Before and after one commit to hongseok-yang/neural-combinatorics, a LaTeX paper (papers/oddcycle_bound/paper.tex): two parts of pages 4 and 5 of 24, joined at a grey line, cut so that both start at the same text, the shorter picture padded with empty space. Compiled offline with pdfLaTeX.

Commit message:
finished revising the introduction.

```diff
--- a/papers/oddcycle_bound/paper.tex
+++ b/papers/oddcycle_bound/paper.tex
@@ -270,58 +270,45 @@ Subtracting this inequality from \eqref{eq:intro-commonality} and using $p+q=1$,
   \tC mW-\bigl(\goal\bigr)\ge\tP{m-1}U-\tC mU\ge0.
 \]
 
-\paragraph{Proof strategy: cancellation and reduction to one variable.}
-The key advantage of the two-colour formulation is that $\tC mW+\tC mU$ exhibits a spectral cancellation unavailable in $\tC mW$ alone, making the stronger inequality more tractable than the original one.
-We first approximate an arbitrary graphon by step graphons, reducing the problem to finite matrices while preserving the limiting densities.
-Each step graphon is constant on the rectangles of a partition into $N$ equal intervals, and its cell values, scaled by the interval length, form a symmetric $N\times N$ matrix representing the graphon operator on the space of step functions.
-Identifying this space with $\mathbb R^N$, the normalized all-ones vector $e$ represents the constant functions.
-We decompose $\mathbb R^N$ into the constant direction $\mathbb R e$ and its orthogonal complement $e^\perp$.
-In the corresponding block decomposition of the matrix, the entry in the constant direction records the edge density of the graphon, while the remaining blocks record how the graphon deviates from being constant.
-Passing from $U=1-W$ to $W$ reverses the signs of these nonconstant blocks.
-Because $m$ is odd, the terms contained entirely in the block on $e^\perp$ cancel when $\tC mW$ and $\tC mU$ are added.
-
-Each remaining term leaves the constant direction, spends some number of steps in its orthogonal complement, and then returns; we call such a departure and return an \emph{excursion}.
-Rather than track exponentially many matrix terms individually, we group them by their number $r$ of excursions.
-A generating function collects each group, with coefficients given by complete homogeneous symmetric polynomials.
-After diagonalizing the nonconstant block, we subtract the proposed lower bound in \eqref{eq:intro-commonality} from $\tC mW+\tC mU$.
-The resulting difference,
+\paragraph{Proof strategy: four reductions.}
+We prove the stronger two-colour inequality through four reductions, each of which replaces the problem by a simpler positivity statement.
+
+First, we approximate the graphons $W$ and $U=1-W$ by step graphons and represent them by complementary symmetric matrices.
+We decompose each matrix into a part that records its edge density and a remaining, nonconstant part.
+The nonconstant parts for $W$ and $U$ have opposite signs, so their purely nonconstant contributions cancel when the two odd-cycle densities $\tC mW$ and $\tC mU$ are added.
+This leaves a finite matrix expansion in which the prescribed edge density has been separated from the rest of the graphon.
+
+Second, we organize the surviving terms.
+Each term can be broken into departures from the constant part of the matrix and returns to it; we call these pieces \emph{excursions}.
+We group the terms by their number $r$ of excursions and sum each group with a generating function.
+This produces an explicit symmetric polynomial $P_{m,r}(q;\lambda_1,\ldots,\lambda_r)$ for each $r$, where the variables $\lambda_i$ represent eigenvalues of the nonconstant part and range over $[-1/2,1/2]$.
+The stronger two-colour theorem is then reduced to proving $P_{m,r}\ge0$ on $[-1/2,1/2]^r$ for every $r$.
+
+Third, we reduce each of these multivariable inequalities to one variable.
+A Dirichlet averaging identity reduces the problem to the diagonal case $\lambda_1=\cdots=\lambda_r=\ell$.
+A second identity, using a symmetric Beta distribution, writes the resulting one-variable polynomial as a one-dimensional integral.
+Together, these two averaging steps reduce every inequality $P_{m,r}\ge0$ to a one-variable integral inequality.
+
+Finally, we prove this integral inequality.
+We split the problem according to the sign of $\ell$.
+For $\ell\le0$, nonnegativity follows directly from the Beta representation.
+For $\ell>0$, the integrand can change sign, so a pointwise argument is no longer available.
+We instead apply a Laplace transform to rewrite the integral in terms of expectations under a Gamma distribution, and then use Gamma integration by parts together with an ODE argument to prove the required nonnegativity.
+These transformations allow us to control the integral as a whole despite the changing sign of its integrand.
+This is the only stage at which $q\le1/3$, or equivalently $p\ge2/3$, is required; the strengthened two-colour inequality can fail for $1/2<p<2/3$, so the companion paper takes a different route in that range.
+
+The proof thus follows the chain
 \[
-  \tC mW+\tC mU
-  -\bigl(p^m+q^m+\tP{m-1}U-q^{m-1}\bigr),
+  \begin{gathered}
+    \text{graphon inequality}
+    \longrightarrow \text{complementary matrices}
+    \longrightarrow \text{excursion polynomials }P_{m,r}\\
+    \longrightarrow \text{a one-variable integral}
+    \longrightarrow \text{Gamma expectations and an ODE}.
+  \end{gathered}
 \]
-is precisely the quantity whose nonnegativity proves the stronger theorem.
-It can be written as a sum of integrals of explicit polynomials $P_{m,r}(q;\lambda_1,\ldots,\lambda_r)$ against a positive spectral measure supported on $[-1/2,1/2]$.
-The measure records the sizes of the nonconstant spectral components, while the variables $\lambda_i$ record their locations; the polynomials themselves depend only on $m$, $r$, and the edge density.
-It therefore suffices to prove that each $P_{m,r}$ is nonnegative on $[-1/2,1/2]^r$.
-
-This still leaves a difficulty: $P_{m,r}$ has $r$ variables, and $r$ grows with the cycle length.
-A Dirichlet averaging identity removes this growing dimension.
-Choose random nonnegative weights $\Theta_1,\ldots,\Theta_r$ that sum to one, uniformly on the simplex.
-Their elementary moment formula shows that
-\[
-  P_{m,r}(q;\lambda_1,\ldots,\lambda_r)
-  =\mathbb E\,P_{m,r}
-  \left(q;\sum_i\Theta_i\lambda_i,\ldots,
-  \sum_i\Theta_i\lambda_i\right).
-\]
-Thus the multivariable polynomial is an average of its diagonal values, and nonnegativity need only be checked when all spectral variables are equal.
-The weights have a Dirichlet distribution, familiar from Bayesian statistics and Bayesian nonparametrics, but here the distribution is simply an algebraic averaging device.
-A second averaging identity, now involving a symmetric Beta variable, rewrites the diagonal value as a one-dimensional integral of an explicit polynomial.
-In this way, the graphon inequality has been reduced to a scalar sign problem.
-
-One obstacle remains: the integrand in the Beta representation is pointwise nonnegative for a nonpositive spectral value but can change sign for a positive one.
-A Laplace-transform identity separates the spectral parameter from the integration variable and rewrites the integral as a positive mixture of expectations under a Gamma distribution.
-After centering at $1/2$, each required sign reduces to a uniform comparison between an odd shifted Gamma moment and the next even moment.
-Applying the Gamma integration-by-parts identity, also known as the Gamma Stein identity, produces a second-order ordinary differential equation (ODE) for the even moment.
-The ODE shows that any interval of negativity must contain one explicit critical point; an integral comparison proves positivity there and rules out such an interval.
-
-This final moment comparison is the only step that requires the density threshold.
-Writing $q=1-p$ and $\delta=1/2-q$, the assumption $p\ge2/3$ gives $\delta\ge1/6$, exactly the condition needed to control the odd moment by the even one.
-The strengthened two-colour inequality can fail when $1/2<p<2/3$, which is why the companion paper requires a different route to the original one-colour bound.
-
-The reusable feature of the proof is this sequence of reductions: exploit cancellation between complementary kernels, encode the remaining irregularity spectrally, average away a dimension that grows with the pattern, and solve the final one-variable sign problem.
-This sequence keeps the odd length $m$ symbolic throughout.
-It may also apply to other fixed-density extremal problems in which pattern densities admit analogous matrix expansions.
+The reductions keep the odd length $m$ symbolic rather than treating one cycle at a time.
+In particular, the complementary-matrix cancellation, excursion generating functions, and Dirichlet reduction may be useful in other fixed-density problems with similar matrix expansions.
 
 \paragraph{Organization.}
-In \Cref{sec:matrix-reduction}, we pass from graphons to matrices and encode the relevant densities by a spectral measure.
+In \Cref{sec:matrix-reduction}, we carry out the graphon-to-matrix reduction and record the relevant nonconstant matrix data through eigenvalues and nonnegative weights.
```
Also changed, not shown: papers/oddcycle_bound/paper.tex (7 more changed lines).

· · ·

Instructions for the task
For the string "nonnegativity", show each line of the entries above where it occurs.

Response to the exercise
+For $\ell\le0$, nonnegativity follows directly from the Beta representation.
+We instead apply a Laplace transform to rewrite the integral in terms of expectations under a Gamma distribution, and then use Gamma integration by parts together with an ODE argument to prove the required nonnegativity.
-is precisely the quantity whose nonnegativity proves the stronger theorem.
-Thus the multivariable polynomial is an average of its diagonal values, and nonnegativity need only be checked when all spectral variables are equal.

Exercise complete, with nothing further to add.